Ruggero Leoncavallo, the son of a magistrate, was born in Naples, Italy. He was a talented child, and when he was nine years old, he was accepted as a student of piano and composition at the Naples Conservatory of Music. At age eighteen Leoncavallo set to work on his first opera Chatterton. He had arranged for its premier production in Bologna, but an unscrupulous impresario deserted the young composer just before the opening. Penniless and discouraged, Leoncavallo had to earn his living by teaching piano and voice, and performing at cafe concerts. Leoncavallo's next operatic project was I Medici, the first part of an ambitious trilogy of works based on events of the Italian Renaissance. Fascinated - and irritated - by the success in 1890 of Pietro Mascagni's Cavalleria Rusticana, Leoncavallo decided to write and compose a short, realistic opera himself.

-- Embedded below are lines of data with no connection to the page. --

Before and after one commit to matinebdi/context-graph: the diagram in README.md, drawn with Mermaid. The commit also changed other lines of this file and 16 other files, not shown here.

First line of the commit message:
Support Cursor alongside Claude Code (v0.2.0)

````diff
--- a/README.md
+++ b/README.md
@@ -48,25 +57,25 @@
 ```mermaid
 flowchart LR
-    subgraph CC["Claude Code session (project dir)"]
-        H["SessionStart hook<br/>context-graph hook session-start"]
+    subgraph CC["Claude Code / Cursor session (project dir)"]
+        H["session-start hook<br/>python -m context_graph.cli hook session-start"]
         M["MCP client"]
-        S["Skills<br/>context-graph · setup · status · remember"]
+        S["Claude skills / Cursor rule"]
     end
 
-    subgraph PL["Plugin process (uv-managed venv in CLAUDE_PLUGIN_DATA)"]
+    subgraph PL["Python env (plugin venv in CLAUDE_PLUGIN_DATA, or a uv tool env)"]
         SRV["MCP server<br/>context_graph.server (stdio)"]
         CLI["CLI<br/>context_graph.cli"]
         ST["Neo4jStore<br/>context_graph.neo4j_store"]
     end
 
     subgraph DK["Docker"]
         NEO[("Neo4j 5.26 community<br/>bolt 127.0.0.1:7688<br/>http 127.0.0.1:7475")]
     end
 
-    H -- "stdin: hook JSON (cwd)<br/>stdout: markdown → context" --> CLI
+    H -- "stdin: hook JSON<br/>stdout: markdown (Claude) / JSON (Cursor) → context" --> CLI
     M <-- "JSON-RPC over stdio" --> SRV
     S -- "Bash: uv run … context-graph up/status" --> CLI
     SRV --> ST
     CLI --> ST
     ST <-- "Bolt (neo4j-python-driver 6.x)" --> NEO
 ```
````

In the autumn of 1890 he offered the libretto to the Milan publisher Edoardo Sonzogno - who had Mascagni under contract, too - and was told to go ahead with the composition. The famous and powerful music publisher Ricordi was not interested in the work, and perhaps out of desperation, Leoncavallo wrote Pagliacci (1892), emulating the vivid realism of Pietro Mascagni's immensely successful Cavalleria Rusticana (1890). The realistic style of opera, emphasizing contemporary settings, working-class characters, violent passions and actions, has come to be known as verismo.

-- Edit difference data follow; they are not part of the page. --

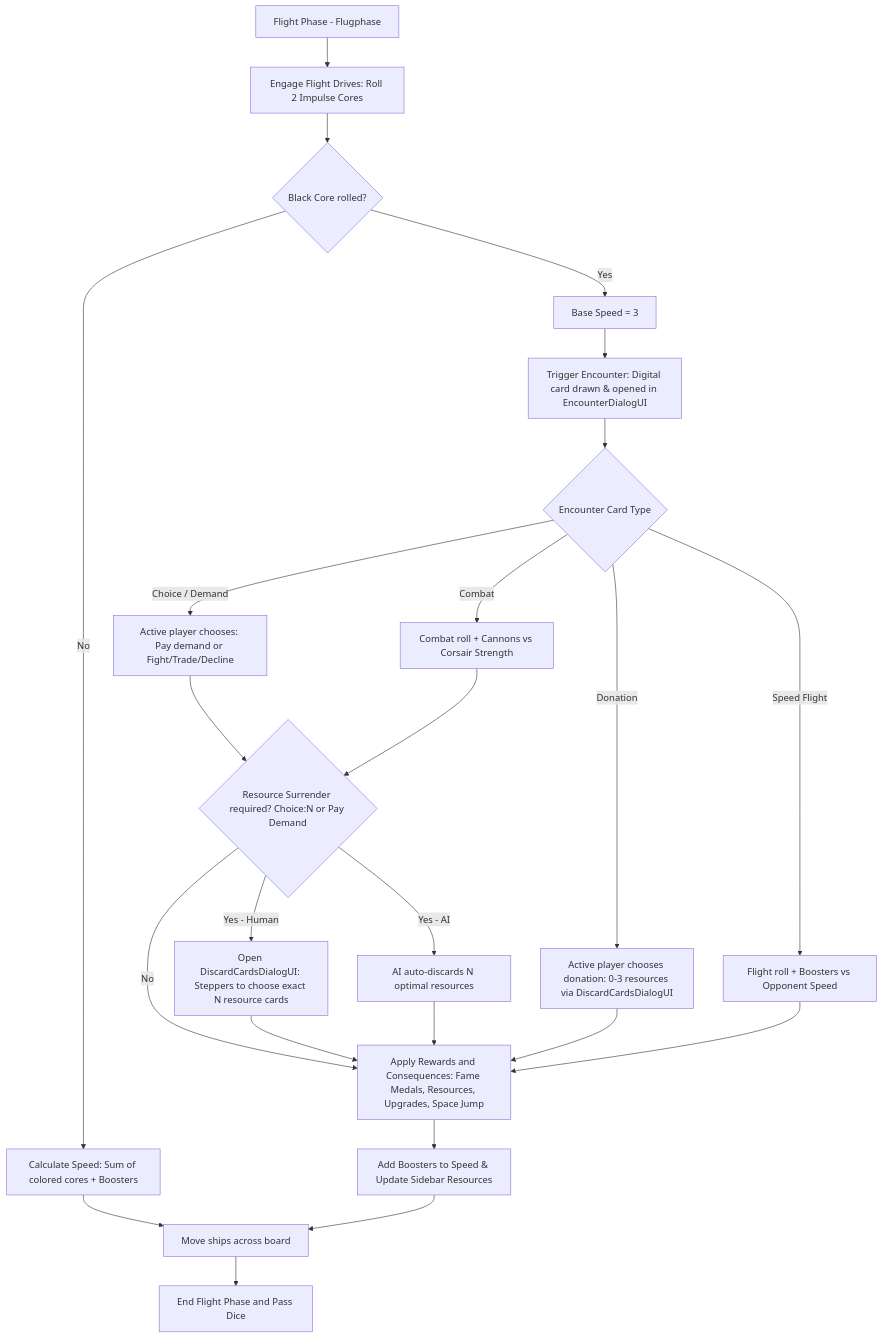
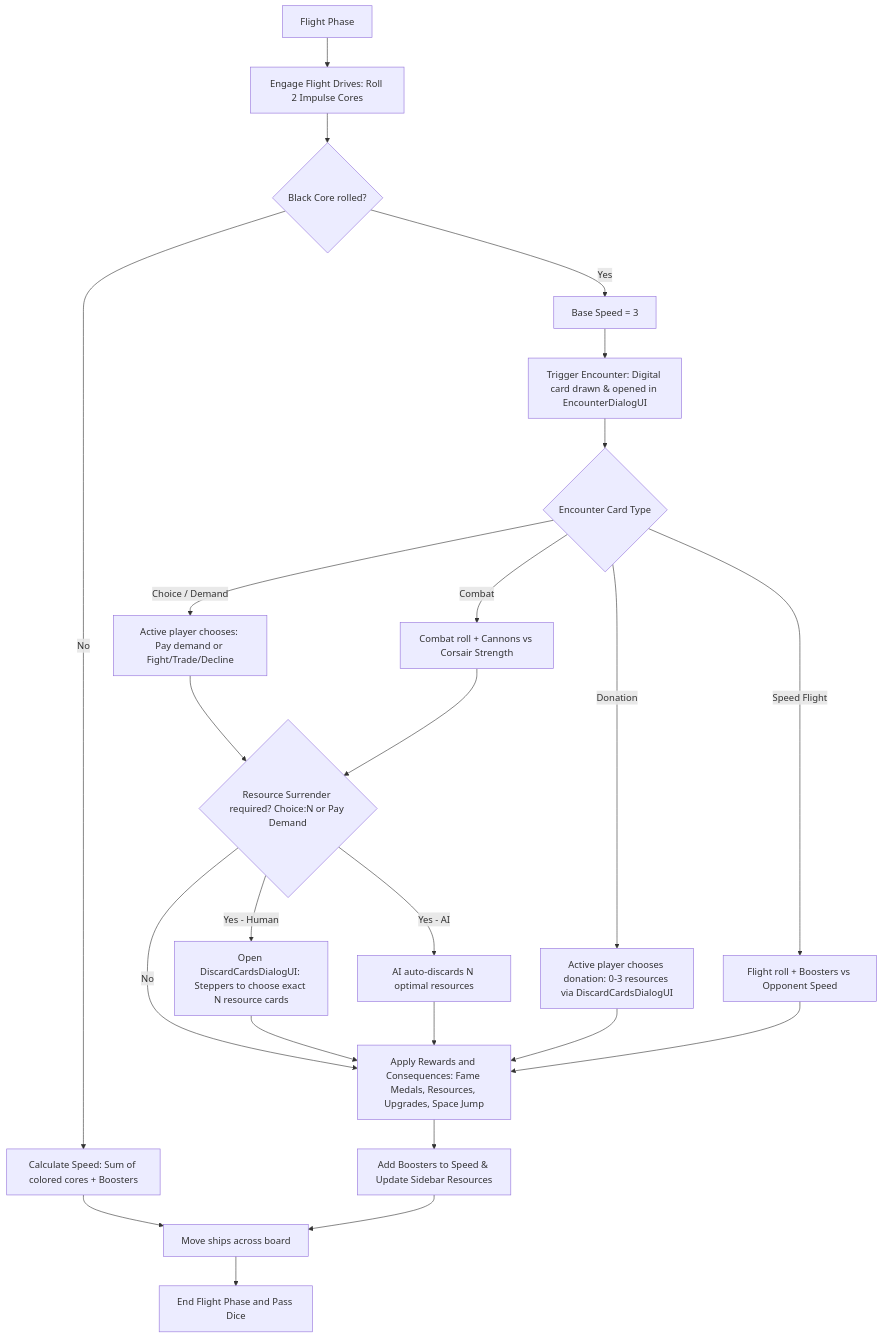
One commit to Zork80/DeepSpacePioneers changed the fifth of 7 diagrams in README.md. Above: the diagram before and after it, drawn with Mermaid. The commit also changed other lines of this file, not shown here.

````diff
--- a/README.md
+++ b/README.md
@@ -350,32 +350,32 @@
 ```mermaid
 flowchart TD
-    FlightStart["Flight Phase - Flugphase"] --> RollImpulse["Engage Flight Drives: Roll 2 Impulse Cores"]
+    FlightStart["Flight Phase"] --> RollImpulse["Engage Flight Drives: Roll 2 Impulse Cores"]
     RollImpulse --> BlackCore{"Black Core rolled?"}
 
     BlackCore -->|No| NormalSpeed["Calculate Speed: Sum of colored cores + Boosters"]
     NormalSpeed --> MoveUnits["Move ships across board"]
 
     BlackCore -->|Yes| BaseSpeed["Base Speed = 3"]
     BaseSpeed --> TriggerEncounter["Trigger Encounter: Digital card drawn & opened in EncounterDialogUI"]
     TriggerEncounter --> EncounterType{"Encounter Card Type"}
     
     EncounterType -->|Donation| DonateAction["Active player chooses donation: 0-3 resources via DiscardCardsDialogUI"]
     EncounterType -->|Combat| BattleCorsair["Combat roll + Cannons vs Corsair Strength"]
     EncounterType -->|Speed Flight| SpeedTest["Flight roll + Boosters vs Opponent Speed"]
     EncounterType -->|Choice / Demand| PlayerChoice["Active player chooses: Pay demand or Fight/Trade/Decline"]
 
     PlayerChoice --> NeedSurrender{"Resource Surrender required? Choice:N or Pay Demand"}
     NeedSurrender -->|Yes - Human| ModalDiscard["Open DiscardCardsDialogUI: Steppers to choose exact N resource cards"]
     NeedSurrender -->|Yes - AI| AutoDiscard["AI auto-discards N optimal resources"]
     NeedSurrender -->|No| ApplyEffects
     ModalDiscard --> ApplyEffects["Apply Rewards and Consequences: Fame Medals, Resources, Upgrades, Space Jump"]
     AutoDiscard --> ApplyEffects
 
     DonateAction --> ApplyEffects
     BattleCorsair --> NeedSurrender
     SpeedTest --> ApplyEffects
     ApplyEffects --> AddBoosters["Add Boosters to Speed & Update Sidebar Resources"]
     AddBoosters --> MoveUnits
 
     MoveUnits --> FlightEnd["End Flight Phase and Pass Dice"]
 ```
````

Leoncavallo wrote his own libretto for Pagliacci. Looking for a realistic, tragic story he could use, he remembered a true story he had heard from his father, a judge. His father had presided at the trial of an actor who had murdered his wife in a fit of jealousy. It suited his needs, and became the basis for the opera.
This is the "nest of memories" referred to in the Prologue.
Pagliacci was a triumph and it made Leoncavallo famous virtually overnight. Unfortunately, like Mascagni, he was never able to duplicate his success. When I Medici was finally produced in 1893, it was poorly received and the composer abandoned plans to complete the trilogy. His La Boh'me (1897) was overshadowed by Puccini's very popular version of the same story, which had been produced the previous year. Only Zaza, the story of a Parisian music-hall singer, achieved any notable success: the Milan premiere in 1900 had Toscanini conducting an all-start cast. Leoncavallo produced several more operas in the years before his death in 1919, but today only Pagliacci is regularly performed, and almost always on the same program with Mascagni's Cavalleria Rusticana.
Thus, practically two years after the first performance of 'Cavalleria Rusticana' in Rome, 'Pagliacci' was premiered at the Teatro dal Verme in Milan. The triumphant reception of his opera turned Leoncavallo into an instant celebrity Numerous Italian opera houses produced 'Pagliacci' shortly after its premiere; abroad it was first shown in Berlin, Vienna, Prague, Budapest, London, New York, Buenos Aires, Stockholm, Mexico City, Basel and Moscow.
'Cav' and 'Pag', more often than not paired in performance, were the only lasting achievements of their respective composers. Leoncavallo's other fourteen operas and operettas suffered essentially the same fate as Mascagni's polite interest, but no rousing success.
However, both 'Cav' and 'Pag', so quintessentially of the Italian verismo or naturalistic/realistic style, so exuberant, so dramatic, so poignant, and also so lyrical, ensure Mascagni's and Leoncavallo's place in the great operatic Walhalla - where would opera houses be without them.
Metropolitan Opera Guild